## Exercise goal
The required answer is every line of the data containing the word "labelText".

Collection entries:
*** Begin section ***
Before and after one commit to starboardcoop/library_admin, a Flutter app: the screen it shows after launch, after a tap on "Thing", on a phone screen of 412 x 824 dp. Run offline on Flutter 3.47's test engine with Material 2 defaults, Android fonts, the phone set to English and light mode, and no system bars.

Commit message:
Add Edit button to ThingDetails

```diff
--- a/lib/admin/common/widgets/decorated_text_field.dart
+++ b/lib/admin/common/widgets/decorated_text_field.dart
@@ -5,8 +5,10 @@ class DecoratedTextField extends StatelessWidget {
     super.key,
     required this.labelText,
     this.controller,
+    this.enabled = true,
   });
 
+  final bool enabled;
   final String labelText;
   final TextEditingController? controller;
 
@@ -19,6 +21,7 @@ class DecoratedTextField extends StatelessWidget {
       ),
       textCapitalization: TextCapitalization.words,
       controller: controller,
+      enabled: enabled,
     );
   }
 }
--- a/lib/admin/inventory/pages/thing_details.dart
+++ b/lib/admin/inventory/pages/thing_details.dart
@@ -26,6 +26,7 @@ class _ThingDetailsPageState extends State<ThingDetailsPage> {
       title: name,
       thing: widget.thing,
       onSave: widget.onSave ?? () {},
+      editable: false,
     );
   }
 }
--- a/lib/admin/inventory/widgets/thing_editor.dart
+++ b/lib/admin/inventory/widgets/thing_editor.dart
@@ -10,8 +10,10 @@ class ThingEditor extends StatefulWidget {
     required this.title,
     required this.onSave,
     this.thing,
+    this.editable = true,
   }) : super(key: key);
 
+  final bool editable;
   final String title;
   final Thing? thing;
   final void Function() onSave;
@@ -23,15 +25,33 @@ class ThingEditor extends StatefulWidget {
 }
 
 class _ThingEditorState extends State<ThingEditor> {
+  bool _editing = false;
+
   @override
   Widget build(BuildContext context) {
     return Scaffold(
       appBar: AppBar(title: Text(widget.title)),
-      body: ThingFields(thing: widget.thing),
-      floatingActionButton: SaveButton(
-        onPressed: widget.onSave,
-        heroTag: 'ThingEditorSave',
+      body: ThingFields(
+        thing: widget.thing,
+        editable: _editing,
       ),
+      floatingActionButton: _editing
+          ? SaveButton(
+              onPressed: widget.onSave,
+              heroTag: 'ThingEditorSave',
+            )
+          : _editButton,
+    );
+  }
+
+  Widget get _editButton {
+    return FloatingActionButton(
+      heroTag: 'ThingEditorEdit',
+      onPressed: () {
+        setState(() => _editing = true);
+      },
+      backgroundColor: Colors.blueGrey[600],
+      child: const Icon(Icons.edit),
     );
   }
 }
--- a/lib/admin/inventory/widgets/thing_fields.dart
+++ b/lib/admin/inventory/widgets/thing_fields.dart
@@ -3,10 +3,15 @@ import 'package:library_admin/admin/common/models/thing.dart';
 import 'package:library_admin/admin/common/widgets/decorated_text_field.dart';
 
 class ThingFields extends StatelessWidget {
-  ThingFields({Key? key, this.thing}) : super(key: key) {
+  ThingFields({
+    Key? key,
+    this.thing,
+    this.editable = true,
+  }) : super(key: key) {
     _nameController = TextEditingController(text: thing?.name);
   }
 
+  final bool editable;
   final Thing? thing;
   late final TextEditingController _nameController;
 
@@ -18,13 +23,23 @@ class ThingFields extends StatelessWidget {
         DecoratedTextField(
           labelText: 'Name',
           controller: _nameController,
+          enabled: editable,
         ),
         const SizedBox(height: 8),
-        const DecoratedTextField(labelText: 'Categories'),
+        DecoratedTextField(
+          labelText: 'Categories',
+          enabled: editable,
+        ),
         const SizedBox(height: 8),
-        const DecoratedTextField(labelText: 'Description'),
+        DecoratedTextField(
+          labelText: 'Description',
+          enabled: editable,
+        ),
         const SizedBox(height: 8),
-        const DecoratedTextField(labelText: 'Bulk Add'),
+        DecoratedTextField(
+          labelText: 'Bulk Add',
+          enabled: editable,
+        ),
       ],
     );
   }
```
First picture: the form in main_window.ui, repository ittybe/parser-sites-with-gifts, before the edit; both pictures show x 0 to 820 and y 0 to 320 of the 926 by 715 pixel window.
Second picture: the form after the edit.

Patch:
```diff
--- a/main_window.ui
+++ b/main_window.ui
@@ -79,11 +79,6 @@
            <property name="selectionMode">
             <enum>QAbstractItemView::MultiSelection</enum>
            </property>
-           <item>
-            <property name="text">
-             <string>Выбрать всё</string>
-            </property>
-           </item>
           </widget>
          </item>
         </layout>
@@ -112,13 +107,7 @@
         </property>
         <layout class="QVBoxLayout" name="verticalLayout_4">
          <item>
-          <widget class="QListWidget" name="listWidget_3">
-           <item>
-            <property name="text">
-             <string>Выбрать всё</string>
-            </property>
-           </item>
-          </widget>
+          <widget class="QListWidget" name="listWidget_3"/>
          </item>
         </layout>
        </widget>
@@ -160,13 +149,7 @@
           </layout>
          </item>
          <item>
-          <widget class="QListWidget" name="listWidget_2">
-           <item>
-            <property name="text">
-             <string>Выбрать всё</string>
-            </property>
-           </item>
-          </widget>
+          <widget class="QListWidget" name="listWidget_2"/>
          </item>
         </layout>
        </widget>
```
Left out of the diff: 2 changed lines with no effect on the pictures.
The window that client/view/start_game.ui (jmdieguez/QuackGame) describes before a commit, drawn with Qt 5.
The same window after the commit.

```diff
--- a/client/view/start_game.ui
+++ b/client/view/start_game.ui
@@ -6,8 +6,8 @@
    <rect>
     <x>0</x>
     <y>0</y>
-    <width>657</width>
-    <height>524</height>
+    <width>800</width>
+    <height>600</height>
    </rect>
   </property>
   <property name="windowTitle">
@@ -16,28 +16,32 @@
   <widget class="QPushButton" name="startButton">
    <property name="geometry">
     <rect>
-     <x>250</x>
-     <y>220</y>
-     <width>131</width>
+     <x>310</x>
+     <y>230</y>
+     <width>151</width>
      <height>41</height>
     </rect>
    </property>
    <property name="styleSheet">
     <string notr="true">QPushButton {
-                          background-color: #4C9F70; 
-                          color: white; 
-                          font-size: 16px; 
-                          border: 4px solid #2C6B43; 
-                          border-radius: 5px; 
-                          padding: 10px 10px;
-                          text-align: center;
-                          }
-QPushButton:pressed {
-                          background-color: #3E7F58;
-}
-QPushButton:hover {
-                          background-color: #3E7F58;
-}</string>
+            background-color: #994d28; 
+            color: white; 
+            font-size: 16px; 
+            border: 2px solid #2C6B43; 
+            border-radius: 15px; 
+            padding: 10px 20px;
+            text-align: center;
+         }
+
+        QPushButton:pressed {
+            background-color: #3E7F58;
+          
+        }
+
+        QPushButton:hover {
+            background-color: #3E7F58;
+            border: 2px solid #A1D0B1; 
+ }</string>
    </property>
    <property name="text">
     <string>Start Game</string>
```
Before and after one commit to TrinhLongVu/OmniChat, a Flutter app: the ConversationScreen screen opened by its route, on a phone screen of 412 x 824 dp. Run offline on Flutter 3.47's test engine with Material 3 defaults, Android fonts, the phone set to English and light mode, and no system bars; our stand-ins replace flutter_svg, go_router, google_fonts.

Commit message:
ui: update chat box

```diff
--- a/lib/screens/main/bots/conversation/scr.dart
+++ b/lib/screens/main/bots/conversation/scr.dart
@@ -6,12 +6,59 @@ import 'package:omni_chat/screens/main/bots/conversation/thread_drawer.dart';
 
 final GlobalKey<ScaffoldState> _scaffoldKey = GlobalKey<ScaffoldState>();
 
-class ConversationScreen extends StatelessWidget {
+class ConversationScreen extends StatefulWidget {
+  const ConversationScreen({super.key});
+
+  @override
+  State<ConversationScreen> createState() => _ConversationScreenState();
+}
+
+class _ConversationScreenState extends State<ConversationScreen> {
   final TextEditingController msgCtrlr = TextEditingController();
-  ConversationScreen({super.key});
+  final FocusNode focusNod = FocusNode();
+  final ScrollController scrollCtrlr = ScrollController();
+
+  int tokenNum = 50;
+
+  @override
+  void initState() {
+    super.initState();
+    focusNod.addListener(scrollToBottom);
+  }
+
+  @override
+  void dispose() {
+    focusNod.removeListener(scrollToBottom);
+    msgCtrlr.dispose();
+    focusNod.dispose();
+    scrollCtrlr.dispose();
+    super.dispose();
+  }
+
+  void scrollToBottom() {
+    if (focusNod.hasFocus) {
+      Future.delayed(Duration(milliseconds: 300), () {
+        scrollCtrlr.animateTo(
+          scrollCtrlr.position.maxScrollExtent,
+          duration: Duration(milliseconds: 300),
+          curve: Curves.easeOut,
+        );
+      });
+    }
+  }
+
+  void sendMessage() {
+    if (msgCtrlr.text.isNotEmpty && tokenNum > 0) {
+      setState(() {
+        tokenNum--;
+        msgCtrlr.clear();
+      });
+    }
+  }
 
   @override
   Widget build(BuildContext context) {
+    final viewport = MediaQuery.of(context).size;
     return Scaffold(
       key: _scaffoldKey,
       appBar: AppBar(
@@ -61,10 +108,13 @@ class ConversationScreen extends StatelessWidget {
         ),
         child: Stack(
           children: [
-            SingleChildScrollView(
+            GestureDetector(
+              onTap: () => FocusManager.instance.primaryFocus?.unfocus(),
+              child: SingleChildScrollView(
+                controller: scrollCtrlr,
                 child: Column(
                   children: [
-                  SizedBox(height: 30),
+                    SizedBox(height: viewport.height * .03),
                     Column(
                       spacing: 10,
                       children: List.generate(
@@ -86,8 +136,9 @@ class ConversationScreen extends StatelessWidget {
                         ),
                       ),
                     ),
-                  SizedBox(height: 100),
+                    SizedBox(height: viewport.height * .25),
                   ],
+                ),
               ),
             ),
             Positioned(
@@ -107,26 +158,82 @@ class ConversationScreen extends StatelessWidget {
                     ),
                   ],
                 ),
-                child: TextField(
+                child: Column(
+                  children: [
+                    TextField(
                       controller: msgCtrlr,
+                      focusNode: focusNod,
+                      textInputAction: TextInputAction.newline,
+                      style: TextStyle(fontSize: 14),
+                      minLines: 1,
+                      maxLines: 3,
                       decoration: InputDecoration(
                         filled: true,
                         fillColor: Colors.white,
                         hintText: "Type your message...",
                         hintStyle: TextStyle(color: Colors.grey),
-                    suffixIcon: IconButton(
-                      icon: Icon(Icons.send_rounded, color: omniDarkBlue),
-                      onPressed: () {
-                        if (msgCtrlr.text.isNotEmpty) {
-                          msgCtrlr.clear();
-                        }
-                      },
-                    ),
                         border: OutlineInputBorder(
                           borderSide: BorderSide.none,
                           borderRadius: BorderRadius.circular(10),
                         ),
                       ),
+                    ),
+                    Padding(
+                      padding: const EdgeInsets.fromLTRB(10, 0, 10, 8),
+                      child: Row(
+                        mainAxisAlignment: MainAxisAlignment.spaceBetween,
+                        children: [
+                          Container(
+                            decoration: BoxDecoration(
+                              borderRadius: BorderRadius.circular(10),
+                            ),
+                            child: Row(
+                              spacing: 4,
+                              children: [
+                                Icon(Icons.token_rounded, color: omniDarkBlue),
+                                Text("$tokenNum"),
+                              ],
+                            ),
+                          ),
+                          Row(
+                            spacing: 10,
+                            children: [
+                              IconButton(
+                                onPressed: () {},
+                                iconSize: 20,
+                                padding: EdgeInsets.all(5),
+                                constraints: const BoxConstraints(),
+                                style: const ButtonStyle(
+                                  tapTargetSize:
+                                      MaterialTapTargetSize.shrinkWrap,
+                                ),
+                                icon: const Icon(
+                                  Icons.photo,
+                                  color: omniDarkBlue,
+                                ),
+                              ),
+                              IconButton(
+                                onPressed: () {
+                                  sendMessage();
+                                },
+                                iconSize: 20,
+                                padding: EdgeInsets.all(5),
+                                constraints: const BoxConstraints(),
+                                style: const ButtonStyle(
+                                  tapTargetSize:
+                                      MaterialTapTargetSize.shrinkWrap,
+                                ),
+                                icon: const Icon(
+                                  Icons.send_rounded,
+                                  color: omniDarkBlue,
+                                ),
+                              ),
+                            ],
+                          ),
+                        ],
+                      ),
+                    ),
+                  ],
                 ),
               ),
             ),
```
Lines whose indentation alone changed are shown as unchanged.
*** End section ***
## Completed task
     required this.labelText,
   final String labelText;
           labelText: 'Name',
-        const DecoratedTextField(labelText: 'Categories'),
+          labelText: 'Categories',
-        const DecoratedTextField(labelText: 'Description'),
+          labelText: 'Description',
-        const DecoratedTextField(labelText: 'Bulk Add'),
+          labelText: 'Bulk Add',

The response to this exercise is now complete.